The human body contains chemical compounds, such as water, carbohydrates (sugar, starch, and fiber), amino acids (in proteins), fatty acids (in lipids), and nucleic acids (DNA and RNA). These compounds in turn consist of elements such as carbon, hydrogen, oxygen, nitrogen, phosphorus, calcium, iron, zinc, magnesium, manganese, and so on. All of these chemical compounds and elements occur in various forms and combinations (e.g. hormones, vitamins, phospholipids, hydroxyapatite), both in the human body and in the plant and animal organisms that humans eat.
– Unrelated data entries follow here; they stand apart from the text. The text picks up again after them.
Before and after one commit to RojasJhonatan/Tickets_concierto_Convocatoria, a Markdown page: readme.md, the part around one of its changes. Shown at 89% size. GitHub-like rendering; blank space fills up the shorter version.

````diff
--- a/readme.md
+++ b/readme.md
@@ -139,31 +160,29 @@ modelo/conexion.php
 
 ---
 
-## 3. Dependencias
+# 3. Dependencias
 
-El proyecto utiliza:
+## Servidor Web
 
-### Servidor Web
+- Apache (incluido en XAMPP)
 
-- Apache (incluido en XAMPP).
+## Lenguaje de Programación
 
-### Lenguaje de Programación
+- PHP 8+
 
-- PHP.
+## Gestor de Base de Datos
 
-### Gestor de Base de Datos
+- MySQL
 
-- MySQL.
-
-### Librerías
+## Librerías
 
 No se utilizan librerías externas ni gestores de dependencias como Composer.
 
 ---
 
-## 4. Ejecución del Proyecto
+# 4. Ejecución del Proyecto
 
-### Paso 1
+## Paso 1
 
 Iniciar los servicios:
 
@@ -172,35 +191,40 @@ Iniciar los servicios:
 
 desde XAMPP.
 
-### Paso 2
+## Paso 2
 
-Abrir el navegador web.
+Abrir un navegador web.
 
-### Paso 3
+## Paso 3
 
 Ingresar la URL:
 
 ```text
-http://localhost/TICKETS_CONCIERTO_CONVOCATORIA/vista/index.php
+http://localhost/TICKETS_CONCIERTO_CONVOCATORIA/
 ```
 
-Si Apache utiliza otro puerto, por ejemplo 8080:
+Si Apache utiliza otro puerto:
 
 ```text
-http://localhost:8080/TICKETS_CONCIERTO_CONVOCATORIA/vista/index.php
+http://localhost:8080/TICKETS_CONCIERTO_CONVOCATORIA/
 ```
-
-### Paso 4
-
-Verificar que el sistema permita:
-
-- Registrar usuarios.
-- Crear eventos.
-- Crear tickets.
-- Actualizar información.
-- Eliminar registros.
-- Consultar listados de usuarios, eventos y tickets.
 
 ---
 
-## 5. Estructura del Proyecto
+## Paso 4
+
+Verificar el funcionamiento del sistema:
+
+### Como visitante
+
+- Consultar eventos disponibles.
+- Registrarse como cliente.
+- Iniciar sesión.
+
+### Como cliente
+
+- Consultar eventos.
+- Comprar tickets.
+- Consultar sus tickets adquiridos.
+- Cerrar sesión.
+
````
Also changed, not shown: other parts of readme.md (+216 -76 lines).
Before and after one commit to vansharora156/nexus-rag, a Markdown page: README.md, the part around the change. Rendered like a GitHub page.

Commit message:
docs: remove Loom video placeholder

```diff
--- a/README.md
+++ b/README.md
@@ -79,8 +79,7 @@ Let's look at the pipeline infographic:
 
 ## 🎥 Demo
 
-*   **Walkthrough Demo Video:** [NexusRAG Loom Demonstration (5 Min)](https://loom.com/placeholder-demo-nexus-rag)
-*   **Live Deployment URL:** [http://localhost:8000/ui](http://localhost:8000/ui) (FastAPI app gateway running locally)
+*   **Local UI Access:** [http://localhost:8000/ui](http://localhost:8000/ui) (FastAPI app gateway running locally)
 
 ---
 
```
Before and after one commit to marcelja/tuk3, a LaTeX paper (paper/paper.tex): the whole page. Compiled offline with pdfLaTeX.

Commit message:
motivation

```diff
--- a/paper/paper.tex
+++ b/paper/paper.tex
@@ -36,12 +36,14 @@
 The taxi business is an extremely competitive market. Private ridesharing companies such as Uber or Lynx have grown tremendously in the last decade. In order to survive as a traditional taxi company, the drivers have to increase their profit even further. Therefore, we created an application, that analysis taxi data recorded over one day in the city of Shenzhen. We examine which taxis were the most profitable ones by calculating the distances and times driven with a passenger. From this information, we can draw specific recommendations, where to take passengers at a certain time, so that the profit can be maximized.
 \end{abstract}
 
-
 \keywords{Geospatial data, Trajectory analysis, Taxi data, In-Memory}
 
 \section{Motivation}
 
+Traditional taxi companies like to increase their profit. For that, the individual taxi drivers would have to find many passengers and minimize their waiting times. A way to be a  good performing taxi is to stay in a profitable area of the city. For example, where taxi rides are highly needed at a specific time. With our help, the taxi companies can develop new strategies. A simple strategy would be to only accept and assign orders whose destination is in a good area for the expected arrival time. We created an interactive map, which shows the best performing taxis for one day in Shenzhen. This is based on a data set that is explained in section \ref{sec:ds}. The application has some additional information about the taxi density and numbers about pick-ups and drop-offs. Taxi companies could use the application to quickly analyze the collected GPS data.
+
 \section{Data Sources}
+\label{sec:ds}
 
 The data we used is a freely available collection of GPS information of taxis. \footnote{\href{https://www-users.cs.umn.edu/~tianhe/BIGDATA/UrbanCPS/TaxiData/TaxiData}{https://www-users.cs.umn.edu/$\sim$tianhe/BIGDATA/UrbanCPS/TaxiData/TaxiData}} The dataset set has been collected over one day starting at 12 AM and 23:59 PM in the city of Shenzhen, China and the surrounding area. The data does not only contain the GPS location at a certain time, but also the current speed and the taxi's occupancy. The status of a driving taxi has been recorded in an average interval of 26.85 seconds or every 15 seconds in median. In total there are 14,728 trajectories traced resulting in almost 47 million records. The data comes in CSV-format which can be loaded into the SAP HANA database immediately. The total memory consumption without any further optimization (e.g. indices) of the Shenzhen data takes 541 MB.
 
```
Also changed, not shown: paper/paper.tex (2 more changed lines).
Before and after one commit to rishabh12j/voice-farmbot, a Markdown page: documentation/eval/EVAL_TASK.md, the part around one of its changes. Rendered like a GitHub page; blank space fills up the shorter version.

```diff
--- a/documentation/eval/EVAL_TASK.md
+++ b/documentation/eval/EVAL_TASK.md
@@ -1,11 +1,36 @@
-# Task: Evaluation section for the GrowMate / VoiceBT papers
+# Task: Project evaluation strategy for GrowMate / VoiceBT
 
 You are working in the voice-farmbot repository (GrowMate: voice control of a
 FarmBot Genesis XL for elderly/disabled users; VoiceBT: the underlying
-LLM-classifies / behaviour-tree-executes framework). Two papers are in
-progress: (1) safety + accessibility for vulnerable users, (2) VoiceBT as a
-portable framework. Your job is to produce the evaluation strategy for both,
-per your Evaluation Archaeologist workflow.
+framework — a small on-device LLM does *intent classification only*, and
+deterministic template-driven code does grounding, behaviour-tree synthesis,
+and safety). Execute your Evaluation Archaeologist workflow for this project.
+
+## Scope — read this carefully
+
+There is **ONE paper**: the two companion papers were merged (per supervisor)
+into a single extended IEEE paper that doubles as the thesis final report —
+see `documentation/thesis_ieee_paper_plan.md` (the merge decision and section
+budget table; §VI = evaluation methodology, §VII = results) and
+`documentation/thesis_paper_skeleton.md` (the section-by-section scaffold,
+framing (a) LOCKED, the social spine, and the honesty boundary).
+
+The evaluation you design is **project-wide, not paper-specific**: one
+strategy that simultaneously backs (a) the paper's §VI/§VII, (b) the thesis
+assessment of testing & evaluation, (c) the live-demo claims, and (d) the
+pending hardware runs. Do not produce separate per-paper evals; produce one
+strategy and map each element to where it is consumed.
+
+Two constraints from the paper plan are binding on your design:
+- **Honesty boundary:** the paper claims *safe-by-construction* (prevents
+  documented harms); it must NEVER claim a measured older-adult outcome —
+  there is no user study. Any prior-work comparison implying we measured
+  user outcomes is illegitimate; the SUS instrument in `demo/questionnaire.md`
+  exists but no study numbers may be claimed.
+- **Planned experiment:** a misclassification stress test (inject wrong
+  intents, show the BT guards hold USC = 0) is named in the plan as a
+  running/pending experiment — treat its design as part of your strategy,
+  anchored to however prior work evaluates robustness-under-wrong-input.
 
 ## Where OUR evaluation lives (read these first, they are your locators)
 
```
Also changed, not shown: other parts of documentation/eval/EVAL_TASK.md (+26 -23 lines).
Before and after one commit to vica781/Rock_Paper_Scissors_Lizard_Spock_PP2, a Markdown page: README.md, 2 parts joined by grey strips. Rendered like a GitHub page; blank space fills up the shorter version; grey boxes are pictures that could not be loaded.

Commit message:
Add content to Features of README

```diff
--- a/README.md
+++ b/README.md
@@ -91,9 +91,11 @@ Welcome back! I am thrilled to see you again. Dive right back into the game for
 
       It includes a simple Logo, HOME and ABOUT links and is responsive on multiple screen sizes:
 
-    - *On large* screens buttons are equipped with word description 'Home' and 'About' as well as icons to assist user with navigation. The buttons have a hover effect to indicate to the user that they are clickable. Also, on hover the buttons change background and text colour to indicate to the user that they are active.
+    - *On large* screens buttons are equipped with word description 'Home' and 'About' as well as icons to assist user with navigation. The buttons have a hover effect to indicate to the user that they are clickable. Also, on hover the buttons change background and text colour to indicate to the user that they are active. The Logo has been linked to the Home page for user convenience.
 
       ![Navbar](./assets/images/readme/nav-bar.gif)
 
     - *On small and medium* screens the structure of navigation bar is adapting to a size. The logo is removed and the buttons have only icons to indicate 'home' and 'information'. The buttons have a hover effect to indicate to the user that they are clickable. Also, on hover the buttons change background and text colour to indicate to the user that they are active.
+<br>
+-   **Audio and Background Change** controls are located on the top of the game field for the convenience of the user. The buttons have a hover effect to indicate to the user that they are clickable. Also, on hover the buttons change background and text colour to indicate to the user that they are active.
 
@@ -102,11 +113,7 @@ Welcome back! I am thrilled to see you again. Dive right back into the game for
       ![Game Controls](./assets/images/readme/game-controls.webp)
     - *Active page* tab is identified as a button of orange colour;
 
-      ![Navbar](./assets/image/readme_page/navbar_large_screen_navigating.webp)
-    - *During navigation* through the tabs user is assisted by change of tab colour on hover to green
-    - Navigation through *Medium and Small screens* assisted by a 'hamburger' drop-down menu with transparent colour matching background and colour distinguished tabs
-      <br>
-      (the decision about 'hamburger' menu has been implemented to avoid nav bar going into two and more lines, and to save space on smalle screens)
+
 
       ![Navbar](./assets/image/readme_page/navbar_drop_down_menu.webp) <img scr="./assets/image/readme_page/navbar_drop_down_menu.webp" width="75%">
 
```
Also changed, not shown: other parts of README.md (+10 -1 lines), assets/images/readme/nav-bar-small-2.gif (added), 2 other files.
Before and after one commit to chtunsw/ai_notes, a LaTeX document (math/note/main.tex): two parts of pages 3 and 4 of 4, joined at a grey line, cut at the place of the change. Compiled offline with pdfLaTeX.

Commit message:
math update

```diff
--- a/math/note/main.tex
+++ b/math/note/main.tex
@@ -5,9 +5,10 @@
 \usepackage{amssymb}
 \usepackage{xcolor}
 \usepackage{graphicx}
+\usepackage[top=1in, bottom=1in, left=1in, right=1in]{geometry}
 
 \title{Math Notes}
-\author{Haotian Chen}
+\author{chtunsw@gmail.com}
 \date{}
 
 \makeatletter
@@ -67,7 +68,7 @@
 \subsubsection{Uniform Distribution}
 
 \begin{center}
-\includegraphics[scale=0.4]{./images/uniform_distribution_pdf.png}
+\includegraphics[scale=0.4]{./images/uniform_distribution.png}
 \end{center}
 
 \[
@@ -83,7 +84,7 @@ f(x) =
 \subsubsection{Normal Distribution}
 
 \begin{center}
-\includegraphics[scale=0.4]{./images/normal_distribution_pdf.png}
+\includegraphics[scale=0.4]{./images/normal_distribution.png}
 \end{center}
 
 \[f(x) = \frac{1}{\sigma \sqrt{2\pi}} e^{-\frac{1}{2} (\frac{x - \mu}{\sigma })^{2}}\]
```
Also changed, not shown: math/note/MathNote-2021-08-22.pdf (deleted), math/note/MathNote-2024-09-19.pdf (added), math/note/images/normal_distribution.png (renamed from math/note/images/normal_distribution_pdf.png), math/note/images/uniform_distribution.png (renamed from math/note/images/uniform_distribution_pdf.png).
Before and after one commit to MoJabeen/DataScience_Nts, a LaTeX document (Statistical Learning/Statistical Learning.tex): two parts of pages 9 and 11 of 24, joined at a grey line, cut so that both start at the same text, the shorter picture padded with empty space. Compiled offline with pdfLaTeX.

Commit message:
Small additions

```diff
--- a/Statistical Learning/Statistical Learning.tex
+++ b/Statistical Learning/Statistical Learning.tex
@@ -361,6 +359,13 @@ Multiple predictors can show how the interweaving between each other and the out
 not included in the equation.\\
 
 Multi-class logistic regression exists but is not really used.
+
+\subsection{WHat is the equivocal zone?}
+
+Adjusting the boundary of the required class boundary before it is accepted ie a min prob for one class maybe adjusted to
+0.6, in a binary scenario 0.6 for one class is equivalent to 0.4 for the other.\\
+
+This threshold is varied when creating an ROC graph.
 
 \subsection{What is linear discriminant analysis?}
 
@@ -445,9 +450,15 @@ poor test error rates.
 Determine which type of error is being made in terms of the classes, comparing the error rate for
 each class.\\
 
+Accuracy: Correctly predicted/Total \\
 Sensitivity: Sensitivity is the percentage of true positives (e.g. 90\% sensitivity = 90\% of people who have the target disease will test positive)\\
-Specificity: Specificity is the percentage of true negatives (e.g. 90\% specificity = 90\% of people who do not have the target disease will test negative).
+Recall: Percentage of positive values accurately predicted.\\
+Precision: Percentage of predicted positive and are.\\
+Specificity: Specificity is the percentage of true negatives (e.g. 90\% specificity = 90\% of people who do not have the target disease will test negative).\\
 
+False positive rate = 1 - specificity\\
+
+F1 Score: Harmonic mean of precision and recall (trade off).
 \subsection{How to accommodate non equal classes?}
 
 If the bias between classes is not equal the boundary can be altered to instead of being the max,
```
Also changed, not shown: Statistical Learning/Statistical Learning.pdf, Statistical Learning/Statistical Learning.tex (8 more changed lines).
The human body consists of elements and compounds ingested, digested, absorbed, and circulated through the bloodstream to feed the cells of the body. Except in the unborn fetus, the digestive system is the first system involved. In a typical adult, about seven liters of digestive juices enter the lumen of the digestive tract. These break chemical bonds in ingested molecules, and modulate their conformations and energy states. Though some molecules are absorbed into the bloodstream unchanged, digestive processes release them from the matrix of foods. Unabsorbed matter, along with some waste products of metabolism, is eliminated from the body in the feces.